User interface change data:
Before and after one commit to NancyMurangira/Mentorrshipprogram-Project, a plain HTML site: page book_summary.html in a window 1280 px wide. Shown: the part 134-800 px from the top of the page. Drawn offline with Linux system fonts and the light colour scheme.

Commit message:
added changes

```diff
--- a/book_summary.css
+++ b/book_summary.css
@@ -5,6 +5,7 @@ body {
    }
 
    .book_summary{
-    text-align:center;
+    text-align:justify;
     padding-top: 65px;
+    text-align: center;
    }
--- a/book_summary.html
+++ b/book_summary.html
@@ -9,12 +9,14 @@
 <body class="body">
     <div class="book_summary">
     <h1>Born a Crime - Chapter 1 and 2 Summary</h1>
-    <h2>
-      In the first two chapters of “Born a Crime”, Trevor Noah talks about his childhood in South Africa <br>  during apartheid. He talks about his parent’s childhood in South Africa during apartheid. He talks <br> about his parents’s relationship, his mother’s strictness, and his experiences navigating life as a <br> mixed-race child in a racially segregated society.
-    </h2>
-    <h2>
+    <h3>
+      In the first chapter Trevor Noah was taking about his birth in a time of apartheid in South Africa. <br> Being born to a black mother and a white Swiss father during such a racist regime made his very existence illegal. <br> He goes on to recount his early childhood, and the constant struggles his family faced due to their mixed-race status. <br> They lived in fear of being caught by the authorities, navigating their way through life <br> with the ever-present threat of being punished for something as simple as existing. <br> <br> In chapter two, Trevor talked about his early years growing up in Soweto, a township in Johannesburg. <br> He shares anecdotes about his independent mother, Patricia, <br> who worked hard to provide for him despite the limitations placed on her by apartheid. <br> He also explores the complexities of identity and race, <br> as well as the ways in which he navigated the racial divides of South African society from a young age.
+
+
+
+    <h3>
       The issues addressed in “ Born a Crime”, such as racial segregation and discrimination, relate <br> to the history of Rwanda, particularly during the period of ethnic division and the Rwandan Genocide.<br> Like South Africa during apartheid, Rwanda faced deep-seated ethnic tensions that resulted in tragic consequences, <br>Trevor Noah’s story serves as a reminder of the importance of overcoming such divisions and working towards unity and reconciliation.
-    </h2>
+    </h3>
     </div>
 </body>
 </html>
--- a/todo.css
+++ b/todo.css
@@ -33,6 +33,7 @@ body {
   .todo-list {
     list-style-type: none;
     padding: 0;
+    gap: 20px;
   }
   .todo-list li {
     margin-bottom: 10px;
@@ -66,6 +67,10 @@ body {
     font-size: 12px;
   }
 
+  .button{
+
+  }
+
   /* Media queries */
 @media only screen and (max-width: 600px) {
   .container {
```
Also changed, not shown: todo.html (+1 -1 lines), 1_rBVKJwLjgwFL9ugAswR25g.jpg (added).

==

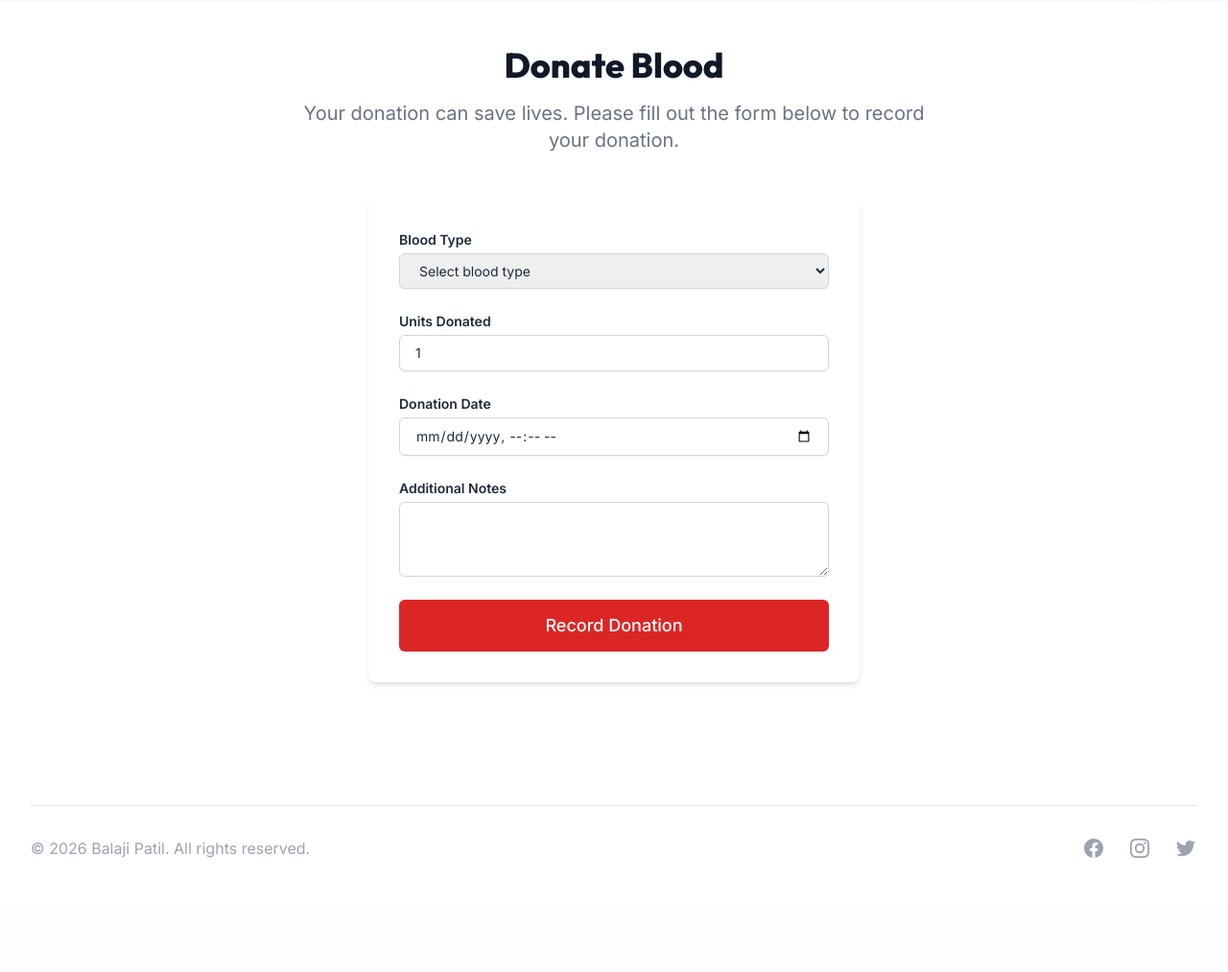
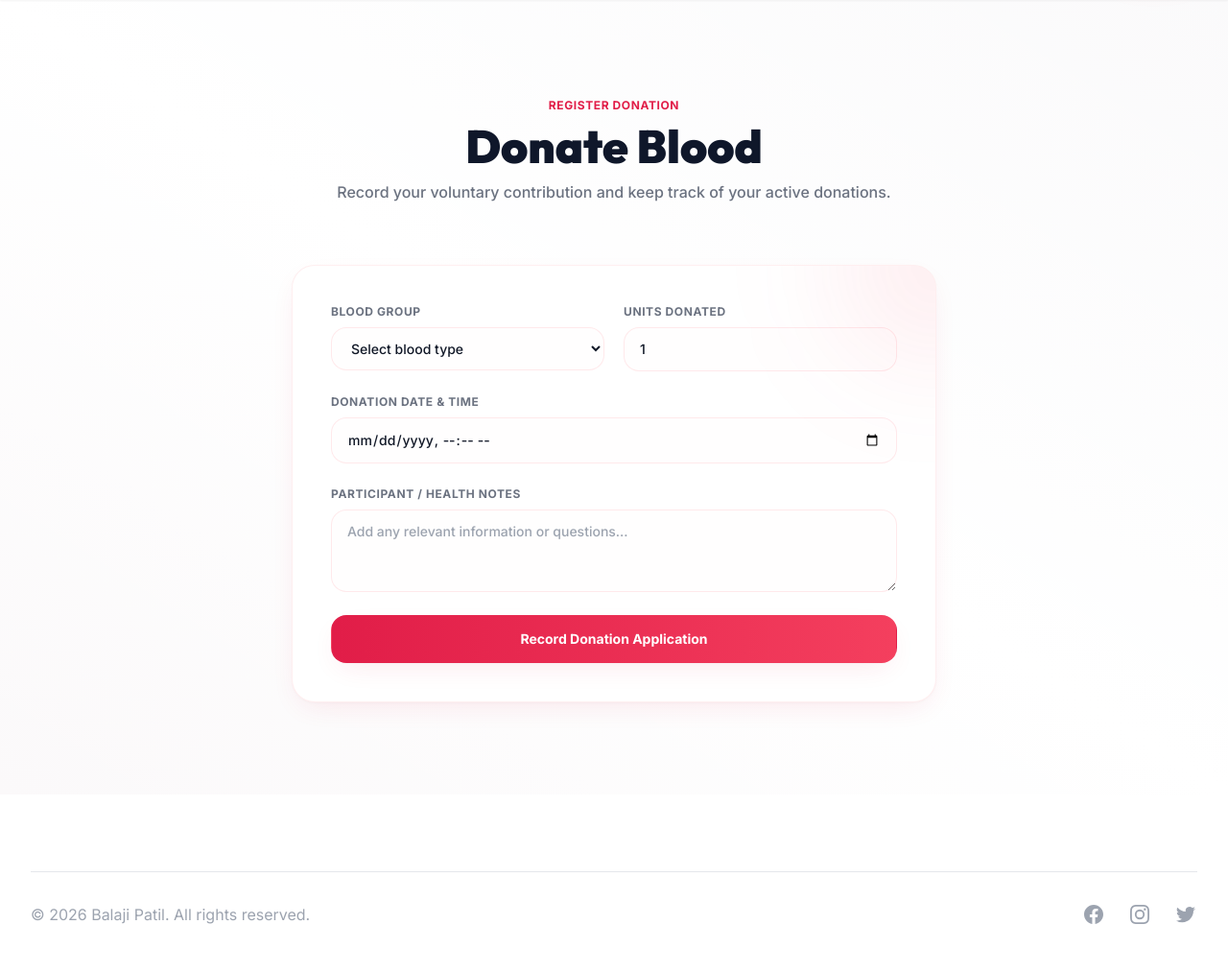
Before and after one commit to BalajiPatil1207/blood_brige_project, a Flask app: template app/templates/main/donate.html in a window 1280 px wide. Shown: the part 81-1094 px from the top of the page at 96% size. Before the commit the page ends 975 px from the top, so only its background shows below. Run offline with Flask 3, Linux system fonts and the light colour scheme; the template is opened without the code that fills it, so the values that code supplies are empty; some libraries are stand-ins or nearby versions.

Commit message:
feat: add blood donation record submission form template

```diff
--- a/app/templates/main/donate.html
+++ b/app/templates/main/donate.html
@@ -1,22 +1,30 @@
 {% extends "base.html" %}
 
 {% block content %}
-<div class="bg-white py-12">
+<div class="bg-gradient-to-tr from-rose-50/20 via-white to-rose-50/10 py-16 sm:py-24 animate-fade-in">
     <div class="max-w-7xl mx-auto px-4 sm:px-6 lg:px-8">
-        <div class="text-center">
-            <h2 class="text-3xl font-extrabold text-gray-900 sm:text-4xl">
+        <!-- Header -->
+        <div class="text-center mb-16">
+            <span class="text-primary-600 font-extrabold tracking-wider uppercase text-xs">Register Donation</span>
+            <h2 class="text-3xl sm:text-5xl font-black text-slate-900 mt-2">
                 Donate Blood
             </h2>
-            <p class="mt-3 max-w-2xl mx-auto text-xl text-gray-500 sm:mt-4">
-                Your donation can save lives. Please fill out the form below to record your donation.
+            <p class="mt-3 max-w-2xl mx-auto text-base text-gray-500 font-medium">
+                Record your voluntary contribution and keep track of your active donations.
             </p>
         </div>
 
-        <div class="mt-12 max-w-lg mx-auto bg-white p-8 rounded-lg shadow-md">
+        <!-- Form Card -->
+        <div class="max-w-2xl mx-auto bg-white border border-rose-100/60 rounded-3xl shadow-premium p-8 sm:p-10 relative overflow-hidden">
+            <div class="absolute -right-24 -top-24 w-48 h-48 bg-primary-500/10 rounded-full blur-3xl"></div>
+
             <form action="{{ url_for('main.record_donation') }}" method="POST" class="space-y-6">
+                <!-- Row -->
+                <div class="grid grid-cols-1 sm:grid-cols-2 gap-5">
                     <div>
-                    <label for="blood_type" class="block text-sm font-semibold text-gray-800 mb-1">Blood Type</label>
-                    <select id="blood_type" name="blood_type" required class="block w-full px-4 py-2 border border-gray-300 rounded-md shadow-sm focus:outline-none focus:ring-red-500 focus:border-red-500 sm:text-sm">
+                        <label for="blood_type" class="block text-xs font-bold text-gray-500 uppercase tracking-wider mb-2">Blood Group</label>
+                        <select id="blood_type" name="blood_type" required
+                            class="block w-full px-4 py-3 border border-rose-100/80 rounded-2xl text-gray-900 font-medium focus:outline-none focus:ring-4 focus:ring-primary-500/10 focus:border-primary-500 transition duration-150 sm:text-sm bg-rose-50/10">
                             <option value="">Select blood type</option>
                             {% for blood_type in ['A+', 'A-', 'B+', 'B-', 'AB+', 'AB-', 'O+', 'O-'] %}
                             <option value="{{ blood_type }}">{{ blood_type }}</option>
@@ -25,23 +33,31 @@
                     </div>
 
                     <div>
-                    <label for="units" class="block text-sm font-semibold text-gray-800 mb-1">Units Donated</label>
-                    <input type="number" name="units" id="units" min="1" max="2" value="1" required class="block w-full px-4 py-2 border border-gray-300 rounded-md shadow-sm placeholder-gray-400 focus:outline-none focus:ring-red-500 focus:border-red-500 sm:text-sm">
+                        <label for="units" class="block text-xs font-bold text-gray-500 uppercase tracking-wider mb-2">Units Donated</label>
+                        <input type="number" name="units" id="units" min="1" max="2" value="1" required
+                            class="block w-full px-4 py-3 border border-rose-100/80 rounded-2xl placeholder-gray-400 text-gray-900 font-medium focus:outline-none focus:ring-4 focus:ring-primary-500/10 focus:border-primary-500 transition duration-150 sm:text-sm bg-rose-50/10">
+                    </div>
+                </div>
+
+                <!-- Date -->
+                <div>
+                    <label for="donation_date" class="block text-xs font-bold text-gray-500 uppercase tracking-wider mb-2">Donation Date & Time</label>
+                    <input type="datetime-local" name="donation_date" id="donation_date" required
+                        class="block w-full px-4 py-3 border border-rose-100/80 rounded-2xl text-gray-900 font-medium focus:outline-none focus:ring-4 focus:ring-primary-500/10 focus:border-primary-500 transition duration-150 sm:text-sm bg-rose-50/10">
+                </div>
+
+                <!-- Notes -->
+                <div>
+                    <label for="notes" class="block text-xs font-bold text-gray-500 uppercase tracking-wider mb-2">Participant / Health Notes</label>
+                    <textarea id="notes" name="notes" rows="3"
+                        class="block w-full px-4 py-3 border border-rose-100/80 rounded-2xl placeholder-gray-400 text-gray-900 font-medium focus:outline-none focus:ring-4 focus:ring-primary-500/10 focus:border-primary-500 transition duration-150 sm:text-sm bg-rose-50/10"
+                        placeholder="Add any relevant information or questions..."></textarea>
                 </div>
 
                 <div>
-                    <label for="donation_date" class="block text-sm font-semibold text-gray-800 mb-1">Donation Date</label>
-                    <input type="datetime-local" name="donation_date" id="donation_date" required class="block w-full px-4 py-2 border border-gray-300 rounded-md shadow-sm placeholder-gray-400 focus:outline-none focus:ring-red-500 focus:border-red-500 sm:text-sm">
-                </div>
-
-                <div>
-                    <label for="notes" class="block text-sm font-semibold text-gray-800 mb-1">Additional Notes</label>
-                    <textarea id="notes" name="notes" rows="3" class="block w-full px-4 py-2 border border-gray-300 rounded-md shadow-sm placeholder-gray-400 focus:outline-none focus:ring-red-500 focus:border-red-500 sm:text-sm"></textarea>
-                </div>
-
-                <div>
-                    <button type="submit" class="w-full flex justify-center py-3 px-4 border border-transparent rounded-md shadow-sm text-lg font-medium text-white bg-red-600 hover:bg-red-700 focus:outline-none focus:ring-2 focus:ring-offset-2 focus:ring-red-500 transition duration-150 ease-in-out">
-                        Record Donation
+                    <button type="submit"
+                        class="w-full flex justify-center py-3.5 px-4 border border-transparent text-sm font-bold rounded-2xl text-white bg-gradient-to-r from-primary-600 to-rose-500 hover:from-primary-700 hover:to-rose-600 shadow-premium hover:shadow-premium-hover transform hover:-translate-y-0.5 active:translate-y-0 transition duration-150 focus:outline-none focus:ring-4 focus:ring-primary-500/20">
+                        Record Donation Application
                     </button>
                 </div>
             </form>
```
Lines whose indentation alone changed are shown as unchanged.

[What is required]
A complete answer lists each line of the data that holds the word "label".

[Result for this task]
-                    <label for="blood_type" class="block text-sm font-semibold text-gray-800 mb-1">Blood Type</label>
+                        <label for="blood_type" class="block text-xs font-bold text-gray-500 uppercase tracking-wider mb-2">Blood Group</label>
-                    <label for="units" class="block text-sm font-semibold text-gray-800 mb-1">Units Donated</label>
+                        <label for="units" class="block text-xs font-bold text-gray-500 uppercase tracking-wider mb-2">Units Donated</label>
+                    <label for="donation_date" class="block text-xs font-bold text-gray-500 uppercase tracking-wider mb-2">Donation Date & Time</label>
+                    <label for="notes" class="block text-xs font-bold text-gray-500 uppercase tracking-wider mb-2">Participant / Health Notes</label>
-                    <label for="donation_date" class="block text-sm font-semibold text-gray-800 mb-1">Donation Date</label>
-                    <label for="notes" class="block text-sm font-semibold text-gray-800 mb-1">Additional Notes</label>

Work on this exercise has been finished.